## Your objective
Report all lines of the data below that hold the word "docs".

## Entries shown
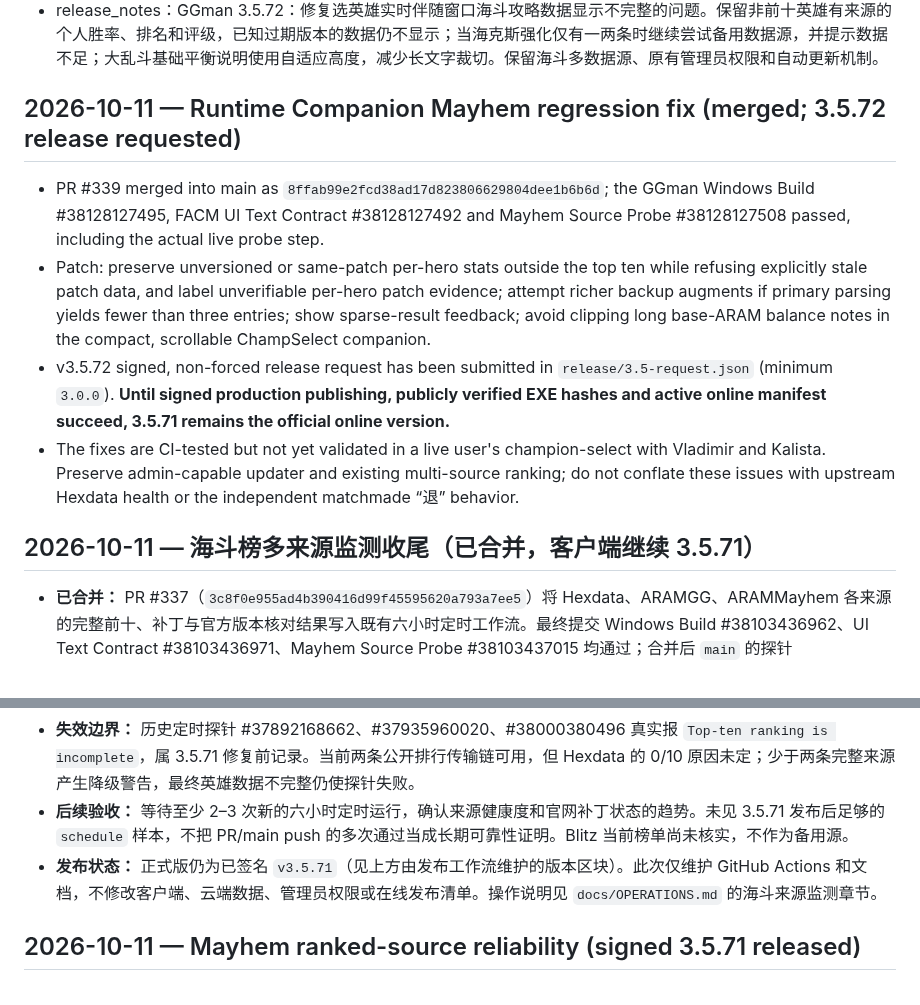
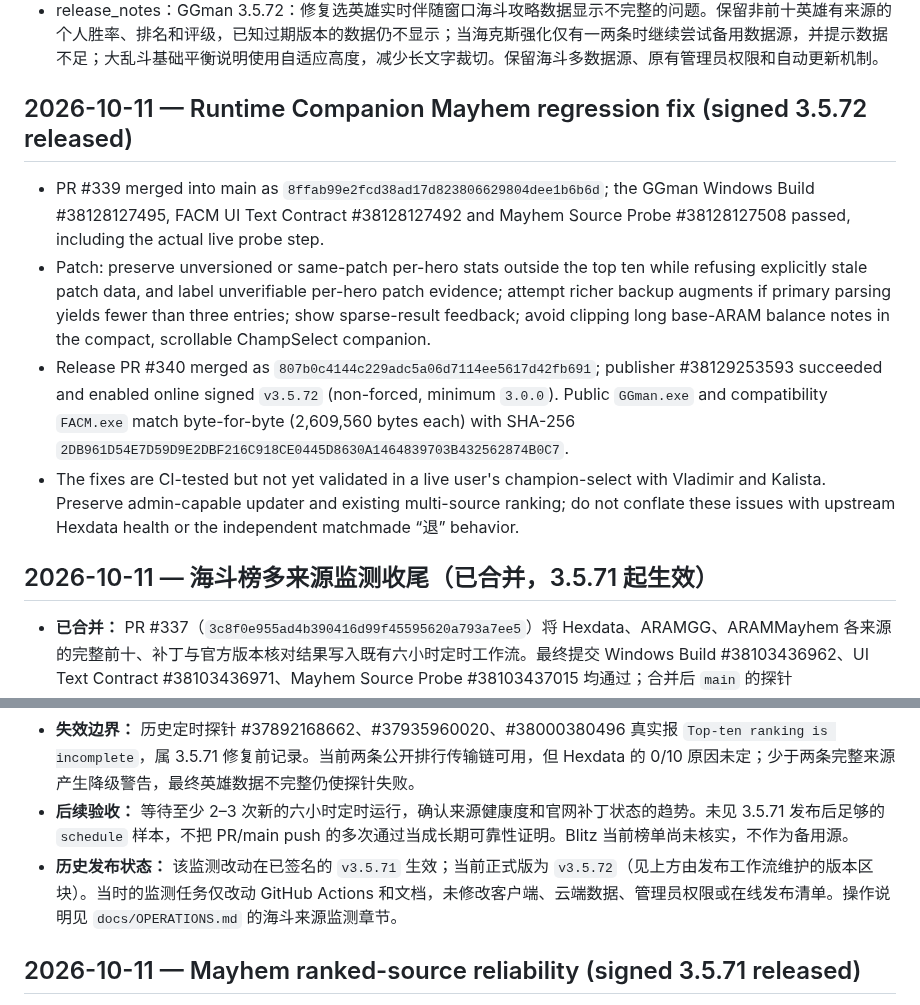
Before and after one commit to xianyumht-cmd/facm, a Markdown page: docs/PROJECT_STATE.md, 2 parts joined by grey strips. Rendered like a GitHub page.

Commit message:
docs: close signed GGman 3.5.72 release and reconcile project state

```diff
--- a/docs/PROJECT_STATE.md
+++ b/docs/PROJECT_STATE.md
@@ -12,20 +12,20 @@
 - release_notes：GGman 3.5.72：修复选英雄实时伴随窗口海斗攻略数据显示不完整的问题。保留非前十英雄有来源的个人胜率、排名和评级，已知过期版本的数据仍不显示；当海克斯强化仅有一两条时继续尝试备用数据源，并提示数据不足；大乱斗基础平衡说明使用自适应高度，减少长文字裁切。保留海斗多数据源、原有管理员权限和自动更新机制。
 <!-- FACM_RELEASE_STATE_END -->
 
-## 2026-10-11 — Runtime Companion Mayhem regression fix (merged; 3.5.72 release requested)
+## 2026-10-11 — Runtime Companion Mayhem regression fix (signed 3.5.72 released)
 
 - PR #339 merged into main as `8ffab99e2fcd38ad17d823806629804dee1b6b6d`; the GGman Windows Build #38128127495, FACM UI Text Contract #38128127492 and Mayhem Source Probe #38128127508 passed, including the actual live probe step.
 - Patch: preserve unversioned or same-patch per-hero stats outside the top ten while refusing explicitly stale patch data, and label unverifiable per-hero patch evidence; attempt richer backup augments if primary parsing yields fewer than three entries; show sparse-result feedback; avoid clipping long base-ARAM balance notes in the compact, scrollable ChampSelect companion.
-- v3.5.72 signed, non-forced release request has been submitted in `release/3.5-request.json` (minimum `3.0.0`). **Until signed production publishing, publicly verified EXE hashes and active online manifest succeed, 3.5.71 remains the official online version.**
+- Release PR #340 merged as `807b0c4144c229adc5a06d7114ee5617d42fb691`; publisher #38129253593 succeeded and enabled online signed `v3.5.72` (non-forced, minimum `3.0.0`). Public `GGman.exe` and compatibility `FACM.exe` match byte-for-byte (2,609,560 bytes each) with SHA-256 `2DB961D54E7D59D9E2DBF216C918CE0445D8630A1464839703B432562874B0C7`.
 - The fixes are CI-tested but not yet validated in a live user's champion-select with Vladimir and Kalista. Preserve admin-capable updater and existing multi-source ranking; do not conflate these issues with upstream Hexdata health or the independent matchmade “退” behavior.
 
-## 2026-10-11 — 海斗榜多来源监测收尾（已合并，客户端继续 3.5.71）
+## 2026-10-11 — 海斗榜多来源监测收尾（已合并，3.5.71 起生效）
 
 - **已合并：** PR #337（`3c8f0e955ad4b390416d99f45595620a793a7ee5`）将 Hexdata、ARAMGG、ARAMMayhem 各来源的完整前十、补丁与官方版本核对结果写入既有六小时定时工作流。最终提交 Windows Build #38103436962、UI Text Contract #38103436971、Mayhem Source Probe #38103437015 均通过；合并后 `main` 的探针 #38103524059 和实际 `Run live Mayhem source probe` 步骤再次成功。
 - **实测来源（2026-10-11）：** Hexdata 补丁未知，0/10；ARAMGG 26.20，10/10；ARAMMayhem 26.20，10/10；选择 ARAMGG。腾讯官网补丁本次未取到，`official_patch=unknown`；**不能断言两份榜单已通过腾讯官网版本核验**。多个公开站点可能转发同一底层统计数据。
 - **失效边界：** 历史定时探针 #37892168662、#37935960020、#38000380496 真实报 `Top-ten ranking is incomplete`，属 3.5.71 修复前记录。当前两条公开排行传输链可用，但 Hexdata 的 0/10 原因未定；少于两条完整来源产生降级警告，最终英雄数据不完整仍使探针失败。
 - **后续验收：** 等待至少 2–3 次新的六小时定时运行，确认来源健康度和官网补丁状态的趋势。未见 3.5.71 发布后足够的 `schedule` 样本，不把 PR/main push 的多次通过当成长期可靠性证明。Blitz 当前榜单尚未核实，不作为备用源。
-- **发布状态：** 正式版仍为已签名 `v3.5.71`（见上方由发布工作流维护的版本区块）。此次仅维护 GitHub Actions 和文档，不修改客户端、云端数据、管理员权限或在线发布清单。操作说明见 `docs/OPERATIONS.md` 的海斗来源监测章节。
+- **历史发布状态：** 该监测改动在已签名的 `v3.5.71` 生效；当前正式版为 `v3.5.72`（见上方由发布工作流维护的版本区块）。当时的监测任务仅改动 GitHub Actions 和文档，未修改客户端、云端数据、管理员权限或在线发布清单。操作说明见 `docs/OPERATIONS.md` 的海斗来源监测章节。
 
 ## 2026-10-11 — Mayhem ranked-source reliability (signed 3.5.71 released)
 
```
---
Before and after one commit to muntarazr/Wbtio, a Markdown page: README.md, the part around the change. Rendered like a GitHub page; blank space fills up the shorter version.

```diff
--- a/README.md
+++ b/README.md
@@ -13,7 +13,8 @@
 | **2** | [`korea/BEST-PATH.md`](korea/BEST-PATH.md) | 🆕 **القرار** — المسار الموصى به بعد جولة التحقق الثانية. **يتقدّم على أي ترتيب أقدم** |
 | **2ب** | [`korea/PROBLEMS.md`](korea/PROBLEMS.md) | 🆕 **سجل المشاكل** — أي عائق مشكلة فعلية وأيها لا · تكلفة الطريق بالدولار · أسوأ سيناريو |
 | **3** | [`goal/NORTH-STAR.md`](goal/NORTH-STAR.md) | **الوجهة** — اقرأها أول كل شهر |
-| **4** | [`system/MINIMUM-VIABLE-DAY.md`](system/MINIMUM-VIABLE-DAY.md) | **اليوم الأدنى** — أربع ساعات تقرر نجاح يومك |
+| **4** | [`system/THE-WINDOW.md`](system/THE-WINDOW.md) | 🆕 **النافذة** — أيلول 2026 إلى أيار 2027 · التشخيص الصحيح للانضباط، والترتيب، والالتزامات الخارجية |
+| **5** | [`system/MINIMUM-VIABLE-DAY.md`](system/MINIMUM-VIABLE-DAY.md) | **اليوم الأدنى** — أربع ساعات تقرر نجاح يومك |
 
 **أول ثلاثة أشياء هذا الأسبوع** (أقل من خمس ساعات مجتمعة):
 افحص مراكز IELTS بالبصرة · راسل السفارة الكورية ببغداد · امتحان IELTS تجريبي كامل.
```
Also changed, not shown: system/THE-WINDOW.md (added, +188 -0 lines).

## Finished task
Before and after one commit to xianyumht-cmd/facm, a Markdown page: docs/PROJECT_STATE.md, 2 parts joined by grey strips. Rendered like a GitHub page.
docs: close signed GGman 3.5.72 release and reconcile project state
--- a/docs/PROJECT_STATE.md
+++ b/docs/PROJECT_STATE.md
-- **发布状态：** 正式版仍为已签名 `v3.5.71`（见上方由发布工作流维护的版本区块）。此次仅维护 GitHub Actions 和文档，不修改客户端、云端数据、管理员权限或在线发布清单。操作说明见 `docs/OPERATIONS.md` 的海斗来源监测章节。
+- **历史发布状态：** 该监测改动在已签名的 `v3.5.71` 生效；当前正式版为 `v3.5.72`（见上方由发布工作流维护的版本区块）。当时的监测任务仅改动 GitHub Actions 和文档，未修改客户端、云端数据、管理员权限或在线发布清单。操作说明见 `docs/OPERATIONS.md` 的海斗来源监测章节。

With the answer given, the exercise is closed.